* TASK DIRECTIONS
Your task is to copy each line in the listing that includes the word "darkModeToggle".

* EXTRACTED ENTRIES
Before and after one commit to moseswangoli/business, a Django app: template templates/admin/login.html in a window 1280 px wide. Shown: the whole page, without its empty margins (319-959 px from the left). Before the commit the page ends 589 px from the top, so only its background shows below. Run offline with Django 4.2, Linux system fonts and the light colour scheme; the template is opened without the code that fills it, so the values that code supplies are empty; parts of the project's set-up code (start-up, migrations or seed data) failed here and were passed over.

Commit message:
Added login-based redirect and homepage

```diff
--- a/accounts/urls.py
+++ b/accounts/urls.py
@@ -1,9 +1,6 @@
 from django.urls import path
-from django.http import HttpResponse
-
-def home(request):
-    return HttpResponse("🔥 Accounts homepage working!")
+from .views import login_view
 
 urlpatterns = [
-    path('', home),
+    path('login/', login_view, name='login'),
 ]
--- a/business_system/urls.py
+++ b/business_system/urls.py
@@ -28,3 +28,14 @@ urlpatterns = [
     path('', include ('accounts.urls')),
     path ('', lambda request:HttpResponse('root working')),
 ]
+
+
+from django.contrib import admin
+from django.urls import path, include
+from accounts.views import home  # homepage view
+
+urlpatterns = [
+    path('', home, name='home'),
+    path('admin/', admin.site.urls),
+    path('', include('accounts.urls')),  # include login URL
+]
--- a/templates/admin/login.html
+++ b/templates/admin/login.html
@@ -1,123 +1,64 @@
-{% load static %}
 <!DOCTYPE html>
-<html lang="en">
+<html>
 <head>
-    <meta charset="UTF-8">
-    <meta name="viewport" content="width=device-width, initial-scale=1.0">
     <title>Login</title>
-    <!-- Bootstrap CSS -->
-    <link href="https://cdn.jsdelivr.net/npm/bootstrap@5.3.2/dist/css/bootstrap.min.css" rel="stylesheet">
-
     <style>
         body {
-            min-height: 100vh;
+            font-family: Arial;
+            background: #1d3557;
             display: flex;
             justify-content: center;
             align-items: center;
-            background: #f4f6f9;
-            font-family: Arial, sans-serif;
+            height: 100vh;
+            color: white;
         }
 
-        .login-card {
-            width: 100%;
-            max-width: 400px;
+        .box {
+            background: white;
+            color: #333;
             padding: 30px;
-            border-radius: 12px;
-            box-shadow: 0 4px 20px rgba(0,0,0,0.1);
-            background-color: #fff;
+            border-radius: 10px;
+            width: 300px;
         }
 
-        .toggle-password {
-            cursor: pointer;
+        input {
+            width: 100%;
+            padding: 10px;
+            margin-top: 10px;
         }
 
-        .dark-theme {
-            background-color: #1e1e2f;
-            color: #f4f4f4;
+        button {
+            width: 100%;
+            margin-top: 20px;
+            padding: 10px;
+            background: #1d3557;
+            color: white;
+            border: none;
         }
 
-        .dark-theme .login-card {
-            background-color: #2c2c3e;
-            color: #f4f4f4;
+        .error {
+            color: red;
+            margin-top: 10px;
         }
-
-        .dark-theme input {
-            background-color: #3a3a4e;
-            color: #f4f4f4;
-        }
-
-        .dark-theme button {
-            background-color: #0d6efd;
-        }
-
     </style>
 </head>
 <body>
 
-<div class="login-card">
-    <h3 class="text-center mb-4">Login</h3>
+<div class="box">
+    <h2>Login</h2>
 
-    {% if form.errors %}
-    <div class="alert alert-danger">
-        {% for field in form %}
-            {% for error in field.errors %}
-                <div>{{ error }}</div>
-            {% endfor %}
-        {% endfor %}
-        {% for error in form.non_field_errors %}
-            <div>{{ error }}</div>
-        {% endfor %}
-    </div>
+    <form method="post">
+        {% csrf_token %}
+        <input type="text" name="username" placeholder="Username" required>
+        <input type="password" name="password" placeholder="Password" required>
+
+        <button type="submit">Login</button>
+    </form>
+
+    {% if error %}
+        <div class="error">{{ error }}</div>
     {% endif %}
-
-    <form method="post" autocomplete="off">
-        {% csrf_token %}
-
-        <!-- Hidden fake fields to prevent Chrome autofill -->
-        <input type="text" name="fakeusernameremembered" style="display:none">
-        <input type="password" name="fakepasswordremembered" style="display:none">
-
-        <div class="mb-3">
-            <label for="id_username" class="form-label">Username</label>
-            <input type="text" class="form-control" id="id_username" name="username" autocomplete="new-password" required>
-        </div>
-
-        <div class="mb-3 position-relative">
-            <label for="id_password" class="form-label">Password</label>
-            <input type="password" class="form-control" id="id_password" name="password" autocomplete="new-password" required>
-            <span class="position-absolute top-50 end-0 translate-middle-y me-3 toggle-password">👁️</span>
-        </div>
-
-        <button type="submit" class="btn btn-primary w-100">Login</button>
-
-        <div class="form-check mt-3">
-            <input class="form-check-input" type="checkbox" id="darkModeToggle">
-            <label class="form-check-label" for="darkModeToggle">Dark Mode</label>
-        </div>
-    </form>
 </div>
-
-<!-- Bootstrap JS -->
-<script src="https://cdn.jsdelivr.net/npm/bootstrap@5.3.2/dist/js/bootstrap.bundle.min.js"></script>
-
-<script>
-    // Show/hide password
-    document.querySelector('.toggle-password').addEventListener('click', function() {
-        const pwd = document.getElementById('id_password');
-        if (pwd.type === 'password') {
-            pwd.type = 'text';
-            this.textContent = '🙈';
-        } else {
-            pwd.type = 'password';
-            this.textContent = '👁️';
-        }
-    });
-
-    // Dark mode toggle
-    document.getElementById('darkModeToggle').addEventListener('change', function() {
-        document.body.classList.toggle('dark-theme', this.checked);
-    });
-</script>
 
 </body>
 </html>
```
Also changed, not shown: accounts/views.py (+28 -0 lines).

* PROBLEM SOLUTION
-            <input class="form-check-input" type="checkbox" id="darkModeToggle">
-            <label class="form-check-label" for="darkModeToggle">Dark Mode</label>
-    document.getElementById('darkModeToggle').addEventListener('change', function() {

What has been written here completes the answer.